▸ SUPPLIED RECORDS
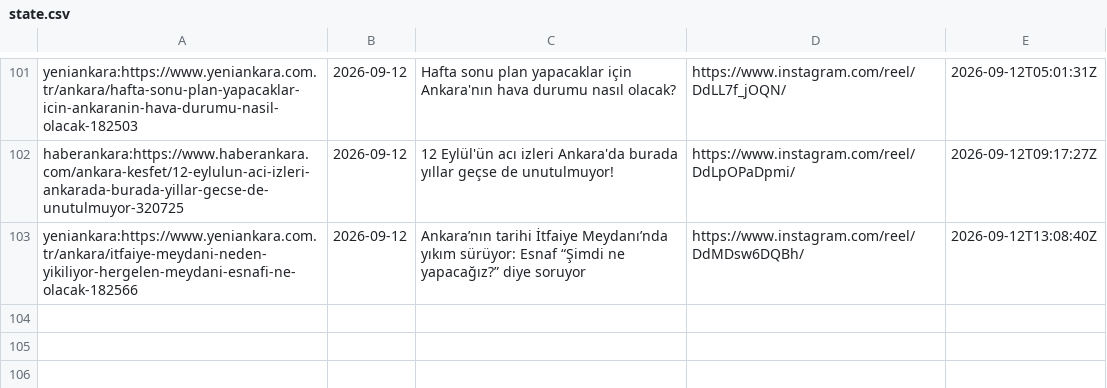
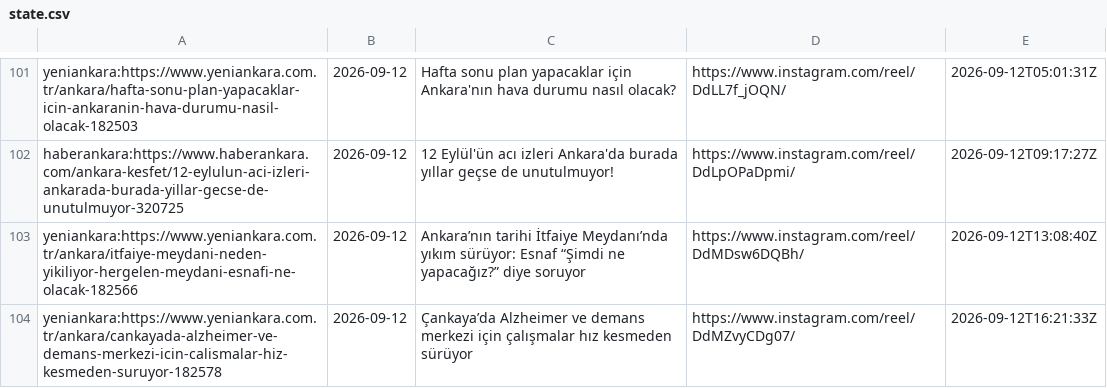
Before and after one commit to beachturk/6saniyedeankara-pipeline, a CSV file: projects/ankara/state.csv, drawn as a sheet; only a part is shown, gaps mark what is left out; the diff names each change by its address in the sheet, - before the commit and + after, or states it on an @@ line.

```diff
--- a/projects/ankara/state.csv
+++ b/projects/ankara/state.csv
+row 104: yeniankara:https://www.yeniankara.com.tr/ankara/cankayada-alzheimer-ve-demans-merkezi-icin-calismalar-hiz-kesmeden-suruyor-182578 | 2026-09-12 | Çankaya’da Alzheimer ve demans merkezi için çalışmalar hız kesmeden sürüyor | https://www.instagram.com/reel/DdMZvyCDg07/ | 2026-09-12T16:21:33Z
```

▸ TO DO
Copy each line above that has the word "ankara".

▸ EXERCISE ANSWER
Before and after one commit to beachturk/6saniyedeankara-pipeline, a CSV file: projects/ankara/state.csv, drawn as a sheet; only a part is shown, gaps mark what is left out; the diff names each change by its address in the sheet, - before the commit and + after, or states it on an @@ line.
--- a/projects/ankara/state.csv
+++ b/projects/ankara/state.csv
+row 104: yeniankara:https://www.yeniankara.com.tr/ankara/cankayada-alzheimer-ve-demans-merkezi-icin-calismalar-hiz-kesmeden-suruyor-182578 | 2026-09-12 | Çankaya’da Alzheimer ve demans merkezi için çalışmalar hız kesmeden sürüyor | https://www.instagram.com/reel/DdMZvyCDg07/ | 2026-09-12T16:21:33Z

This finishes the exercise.